### WHAT IS REQUIRED
Where a line contains the word "controller", copy that line from the records below.
===== DATASET ENTRIES
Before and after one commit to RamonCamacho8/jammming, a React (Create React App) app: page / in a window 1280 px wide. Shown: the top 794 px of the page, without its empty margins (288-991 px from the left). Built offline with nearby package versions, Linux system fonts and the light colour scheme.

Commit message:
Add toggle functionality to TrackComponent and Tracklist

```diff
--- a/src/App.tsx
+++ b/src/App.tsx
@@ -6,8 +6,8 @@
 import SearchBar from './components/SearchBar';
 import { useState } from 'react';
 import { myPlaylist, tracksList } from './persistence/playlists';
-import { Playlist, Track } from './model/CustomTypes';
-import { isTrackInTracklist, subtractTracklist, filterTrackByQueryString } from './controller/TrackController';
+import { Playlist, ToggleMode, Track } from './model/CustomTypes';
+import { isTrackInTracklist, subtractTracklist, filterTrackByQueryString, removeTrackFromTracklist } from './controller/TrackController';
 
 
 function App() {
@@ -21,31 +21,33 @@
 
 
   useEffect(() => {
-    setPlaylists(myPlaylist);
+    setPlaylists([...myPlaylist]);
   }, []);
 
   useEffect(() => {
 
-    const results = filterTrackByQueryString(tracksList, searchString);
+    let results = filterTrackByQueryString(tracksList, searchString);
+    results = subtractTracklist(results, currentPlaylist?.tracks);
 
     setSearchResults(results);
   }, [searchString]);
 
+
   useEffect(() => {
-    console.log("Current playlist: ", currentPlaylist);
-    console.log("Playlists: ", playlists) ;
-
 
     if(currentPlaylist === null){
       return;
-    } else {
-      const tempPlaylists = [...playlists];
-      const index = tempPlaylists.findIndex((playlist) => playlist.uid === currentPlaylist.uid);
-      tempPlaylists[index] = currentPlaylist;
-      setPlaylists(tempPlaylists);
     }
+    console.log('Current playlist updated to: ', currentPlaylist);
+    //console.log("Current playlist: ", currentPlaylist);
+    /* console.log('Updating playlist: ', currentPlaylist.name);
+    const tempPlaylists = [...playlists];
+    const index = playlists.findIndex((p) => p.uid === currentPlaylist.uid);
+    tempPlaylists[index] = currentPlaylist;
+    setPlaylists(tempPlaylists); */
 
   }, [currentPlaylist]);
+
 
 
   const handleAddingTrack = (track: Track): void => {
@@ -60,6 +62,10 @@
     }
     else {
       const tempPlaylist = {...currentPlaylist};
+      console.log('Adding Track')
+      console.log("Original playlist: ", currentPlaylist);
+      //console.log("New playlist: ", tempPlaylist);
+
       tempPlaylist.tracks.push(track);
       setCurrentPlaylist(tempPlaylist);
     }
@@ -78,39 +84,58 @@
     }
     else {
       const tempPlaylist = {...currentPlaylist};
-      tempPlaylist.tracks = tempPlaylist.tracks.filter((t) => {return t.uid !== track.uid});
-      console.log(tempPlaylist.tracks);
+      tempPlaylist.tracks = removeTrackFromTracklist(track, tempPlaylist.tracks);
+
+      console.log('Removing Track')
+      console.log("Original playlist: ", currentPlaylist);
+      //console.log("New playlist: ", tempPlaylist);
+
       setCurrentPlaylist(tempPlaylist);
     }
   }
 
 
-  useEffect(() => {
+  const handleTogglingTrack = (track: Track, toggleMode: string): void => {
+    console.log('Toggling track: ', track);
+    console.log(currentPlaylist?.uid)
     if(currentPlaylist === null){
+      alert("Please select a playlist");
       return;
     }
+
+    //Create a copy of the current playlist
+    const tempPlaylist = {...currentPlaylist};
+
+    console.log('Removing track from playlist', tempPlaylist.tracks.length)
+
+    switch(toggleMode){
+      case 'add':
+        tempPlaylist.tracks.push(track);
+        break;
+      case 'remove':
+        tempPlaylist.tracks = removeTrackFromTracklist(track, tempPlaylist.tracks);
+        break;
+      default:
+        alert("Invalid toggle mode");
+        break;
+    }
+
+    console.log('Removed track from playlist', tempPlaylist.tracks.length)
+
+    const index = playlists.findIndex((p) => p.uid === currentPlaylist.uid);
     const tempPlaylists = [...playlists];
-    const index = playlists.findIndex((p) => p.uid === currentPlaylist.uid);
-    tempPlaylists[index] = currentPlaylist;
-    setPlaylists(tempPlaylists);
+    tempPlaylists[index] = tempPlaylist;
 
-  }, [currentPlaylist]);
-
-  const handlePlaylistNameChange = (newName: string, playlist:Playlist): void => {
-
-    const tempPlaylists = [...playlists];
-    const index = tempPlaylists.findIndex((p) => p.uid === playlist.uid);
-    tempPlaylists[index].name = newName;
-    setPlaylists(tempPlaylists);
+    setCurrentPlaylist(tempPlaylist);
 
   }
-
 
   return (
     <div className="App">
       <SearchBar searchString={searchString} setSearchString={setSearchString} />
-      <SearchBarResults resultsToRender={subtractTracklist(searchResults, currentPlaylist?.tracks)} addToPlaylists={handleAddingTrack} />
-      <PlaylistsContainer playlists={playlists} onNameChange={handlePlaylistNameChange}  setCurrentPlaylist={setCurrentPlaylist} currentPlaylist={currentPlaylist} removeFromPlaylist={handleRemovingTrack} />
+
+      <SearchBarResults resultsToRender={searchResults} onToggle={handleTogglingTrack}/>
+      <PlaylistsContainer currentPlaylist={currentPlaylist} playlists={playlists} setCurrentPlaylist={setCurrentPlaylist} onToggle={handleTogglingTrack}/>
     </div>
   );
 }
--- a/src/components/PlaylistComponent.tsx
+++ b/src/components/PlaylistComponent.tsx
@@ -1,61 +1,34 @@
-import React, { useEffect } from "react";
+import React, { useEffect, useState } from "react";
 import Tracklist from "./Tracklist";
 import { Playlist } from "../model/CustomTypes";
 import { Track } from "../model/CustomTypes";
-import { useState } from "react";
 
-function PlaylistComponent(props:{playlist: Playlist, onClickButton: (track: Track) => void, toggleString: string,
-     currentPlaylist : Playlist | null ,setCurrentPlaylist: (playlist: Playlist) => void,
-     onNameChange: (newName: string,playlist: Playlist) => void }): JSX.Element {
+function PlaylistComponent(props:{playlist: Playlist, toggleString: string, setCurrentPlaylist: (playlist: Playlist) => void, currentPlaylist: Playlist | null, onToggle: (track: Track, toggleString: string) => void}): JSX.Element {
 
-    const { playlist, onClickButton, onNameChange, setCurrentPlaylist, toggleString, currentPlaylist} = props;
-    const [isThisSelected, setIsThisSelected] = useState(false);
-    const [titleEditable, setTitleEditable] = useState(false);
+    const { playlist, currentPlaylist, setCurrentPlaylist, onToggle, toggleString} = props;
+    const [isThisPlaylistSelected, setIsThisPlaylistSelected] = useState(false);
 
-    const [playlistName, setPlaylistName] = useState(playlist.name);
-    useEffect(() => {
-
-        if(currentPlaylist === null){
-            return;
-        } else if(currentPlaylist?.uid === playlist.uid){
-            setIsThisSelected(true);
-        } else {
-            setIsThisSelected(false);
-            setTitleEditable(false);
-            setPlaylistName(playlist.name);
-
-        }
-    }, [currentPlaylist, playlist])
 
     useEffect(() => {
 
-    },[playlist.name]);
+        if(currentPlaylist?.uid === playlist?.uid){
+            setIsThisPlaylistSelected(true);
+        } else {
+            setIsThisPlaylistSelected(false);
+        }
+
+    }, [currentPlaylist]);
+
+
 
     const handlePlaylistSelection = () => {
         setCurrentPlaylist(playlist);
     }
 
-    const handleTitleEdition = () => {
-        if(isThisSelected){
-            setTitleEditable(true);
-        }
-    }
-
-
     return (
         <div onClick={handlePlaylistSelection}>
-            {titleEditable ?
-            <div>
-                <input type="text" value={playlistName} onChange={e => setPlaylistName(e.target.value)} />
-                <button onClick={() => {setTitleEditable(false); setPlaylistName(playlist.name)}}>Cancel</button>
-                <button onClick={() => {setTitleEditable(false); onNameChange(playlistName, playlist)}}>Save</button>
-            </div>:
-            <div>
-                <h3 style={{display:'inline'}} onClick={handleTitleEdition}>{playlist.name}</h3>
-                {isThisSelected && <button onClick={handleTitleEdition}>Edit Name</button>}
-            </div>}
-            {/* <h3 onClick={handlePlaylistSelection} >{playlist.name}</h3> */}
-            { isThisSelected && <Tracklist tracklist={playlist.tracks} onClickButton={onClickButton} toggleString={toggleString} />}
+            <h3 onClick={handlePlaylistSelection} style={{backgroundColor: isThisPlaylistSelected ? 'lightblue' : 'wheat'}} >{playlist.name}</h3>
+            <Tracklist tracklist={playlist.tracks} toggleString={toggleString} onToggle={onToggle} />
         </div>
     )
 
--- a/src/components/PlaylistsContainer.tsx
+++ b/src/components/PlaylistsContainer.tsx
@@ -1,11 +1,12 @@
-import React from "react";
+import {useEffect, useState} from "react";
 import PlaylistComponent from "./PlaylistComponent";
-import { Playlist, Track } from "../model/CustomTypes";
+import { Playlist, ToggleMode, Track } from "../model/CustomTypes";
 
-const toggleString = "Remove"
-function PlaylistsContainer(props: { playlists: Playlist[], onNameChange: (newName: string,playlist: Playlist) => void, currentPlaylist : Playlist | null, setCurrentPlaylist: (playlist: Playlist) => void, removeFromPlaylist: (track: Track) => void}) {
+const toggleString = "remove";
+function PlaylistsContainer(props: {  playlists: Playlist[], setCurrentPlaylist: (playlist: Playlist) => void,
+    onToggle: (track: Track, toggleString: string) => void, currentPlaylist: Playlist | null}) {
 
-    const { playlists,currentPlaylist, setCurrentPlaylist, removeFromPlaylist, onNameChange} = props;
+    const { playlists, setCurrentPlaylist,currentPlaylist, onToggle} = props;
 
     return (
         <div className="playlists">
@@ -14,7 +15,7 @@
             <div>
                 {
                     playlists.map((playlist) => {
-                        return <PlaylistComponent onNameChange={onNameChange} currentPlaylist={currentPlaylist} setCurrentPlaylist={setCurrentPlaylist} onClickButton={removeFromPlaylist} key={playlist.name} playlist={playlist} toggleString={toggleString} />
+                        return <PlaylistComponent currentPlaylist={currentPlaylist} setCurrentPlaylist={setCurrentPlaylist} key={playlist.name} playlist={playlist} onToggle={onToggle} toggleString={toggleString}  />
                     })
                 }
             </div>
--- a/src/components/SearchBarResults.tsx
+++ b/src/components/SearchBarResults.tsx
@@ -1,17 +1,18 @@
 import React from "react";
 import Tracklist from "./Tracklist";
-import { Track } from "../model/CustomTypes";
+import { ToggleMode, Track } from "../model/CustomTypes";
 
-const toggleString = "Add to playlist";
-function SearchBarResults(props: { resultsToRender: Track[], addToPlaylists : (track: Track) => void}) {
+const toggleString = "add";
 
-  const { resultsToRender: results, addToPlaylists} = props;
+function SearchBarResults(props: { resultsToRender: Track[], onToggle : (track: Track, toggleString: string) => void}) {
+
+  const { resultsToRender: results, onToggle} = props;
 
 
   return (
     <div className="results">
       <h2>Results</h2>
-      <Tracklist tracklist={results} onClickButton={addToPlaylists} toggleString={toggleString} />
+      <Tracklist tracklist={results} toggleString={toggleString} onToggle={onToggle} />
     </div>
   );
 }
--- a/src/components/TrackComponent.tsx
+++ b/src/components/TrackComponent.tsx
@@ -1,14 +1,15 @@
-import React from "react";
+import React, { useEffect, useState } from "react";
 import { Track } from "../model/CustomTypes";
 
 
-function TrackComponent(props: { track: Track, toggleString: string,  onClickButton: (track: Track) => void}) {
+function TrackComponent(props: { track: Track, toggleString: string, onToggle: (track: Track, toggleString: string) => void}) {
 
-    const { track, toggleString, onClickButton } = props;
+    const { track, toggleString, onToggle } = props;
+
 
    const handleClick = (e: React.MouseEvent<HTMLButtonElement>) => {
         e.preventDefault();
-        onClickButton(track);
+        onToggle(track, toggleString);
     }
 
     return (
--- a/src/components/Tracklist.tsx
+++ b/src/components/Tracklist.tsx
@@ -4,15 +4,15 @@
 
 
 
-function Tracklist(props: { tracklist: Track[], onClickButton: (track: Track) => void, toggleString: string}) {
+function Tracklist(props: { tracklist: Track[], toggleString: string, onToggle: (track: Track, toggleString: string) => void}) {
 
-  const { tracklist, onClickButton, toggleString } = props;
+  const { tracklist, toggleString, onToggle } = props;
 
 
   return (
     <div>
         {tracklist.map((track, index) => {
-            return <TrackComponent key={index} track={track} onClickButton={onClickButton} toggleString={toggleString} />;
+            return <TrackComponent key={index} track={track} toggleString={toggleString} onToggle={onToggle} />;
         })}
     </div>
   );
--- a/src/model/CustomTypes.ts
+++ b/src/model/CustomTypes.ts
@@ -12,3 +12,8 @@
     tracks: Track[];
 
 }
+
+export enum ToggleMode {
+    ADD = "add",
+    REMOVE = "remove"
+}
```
==========
### OUTPUT BELOW
-import { isTrackInTracklist, subtractTracklist, filterTrackByQueryString } from './controller/TrackController';
+import { isTrackInTracklist, subtractTracklist, filterTrackByQueryString, removeTrackFromTracklist } from './controller/TrackController';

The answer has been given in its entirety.